##### Records supplied

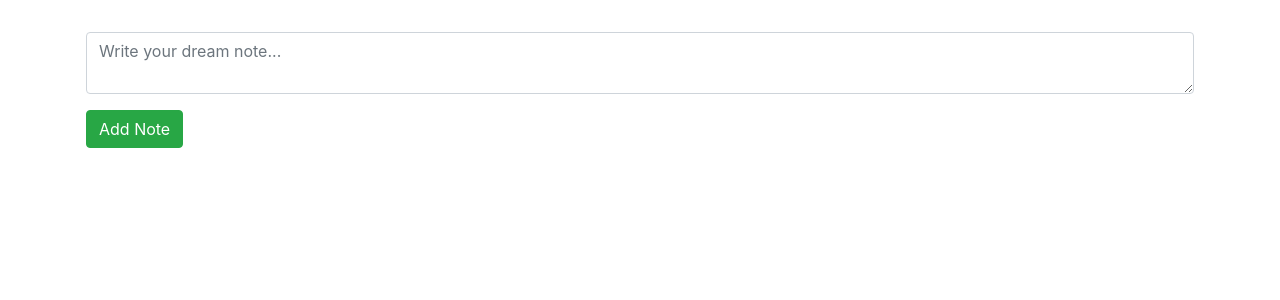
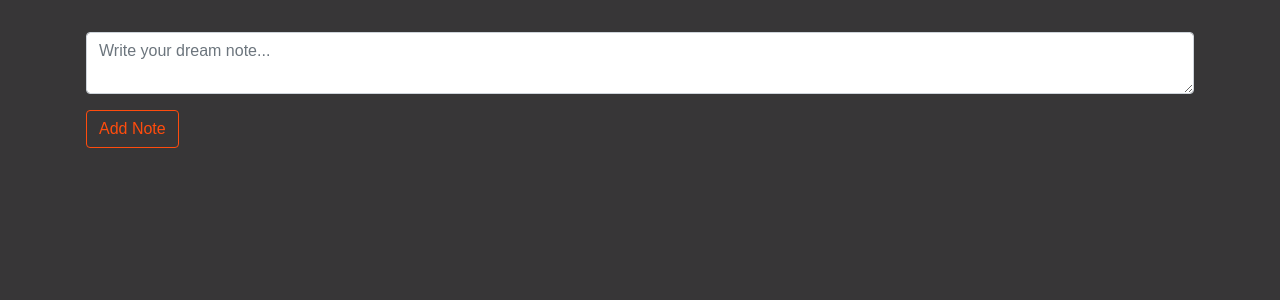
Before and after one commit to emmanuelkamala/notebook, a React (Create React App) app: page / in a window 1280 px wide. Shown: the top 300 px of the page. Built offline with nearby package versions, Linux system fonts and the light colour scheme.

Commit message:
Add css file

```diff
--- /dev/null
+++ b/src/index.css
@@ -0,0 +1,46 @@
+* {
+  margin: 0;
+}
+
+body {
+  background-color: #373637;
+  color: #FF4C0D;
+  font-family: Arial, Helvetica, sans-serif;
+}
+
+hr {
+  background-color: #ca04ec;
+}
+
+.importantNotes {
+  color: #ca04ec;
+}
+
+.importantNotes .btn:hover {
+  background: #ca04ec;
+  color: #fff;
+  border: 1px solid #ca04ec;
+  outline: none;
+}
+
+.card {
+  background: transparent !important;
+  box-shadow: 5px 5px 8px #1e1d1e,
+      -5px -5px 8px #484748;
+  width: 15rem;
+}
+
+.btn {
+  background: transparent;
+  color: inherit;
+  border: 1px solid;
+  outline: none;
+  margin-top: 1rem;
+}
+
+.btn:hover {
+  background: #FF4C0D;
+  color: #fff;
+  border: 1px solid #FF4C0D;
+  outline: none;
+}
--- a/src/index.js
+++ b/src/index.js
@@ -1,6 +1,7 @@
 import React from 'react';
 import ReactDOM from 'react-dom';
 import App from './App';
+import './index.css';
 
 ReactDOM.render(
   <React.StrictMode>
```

##########
##### Records supplied

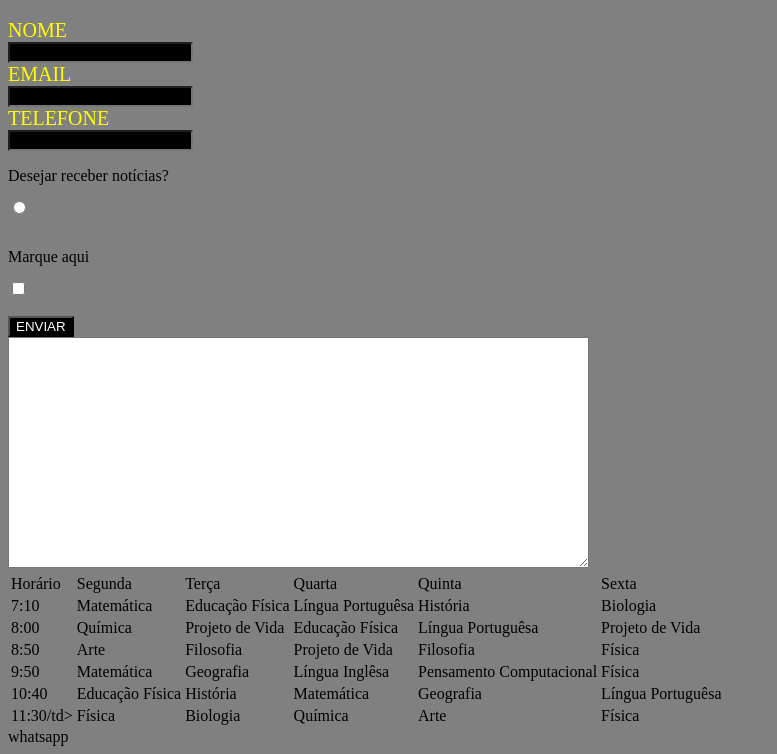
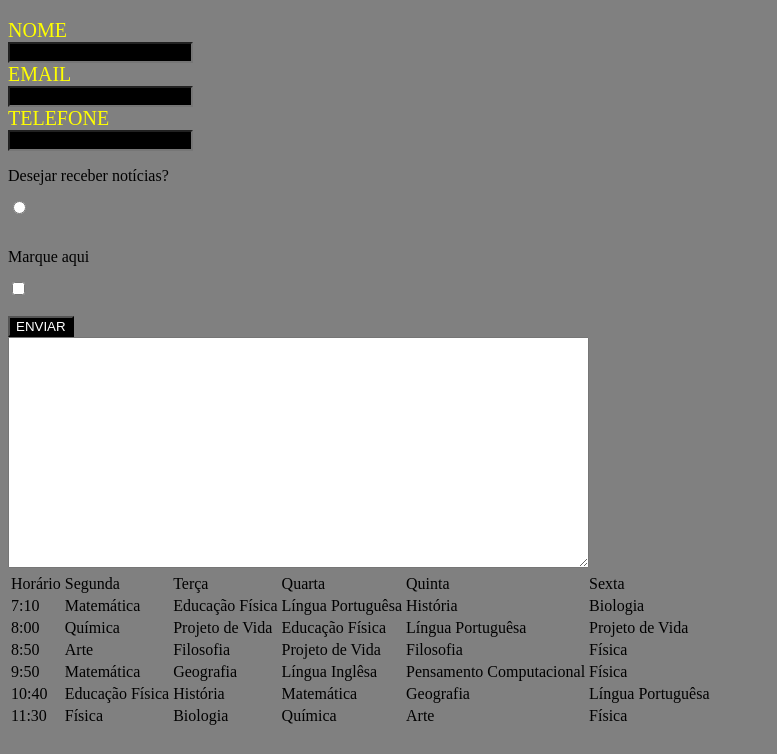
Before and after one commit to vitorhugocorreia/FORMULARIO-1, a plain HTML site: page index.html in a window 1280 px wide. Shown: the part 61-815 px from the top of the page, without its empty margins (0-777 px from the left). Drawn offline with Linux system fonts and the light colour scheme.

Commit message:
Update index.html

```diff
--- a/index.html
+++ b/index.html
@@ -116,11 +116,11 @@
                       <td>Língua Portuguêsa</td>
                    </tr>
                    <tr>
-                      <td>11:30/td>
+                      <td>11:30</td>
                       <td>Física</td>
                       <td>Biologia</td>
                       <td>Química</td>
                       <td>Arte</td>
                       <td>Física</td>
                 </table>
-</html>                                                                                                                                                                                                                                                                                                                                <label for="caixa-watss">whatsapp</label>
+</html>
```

##########

**What needs to be done**
Determine how many lines of the listing hold the word "from" and reply with that figure alone.

**Task result**
4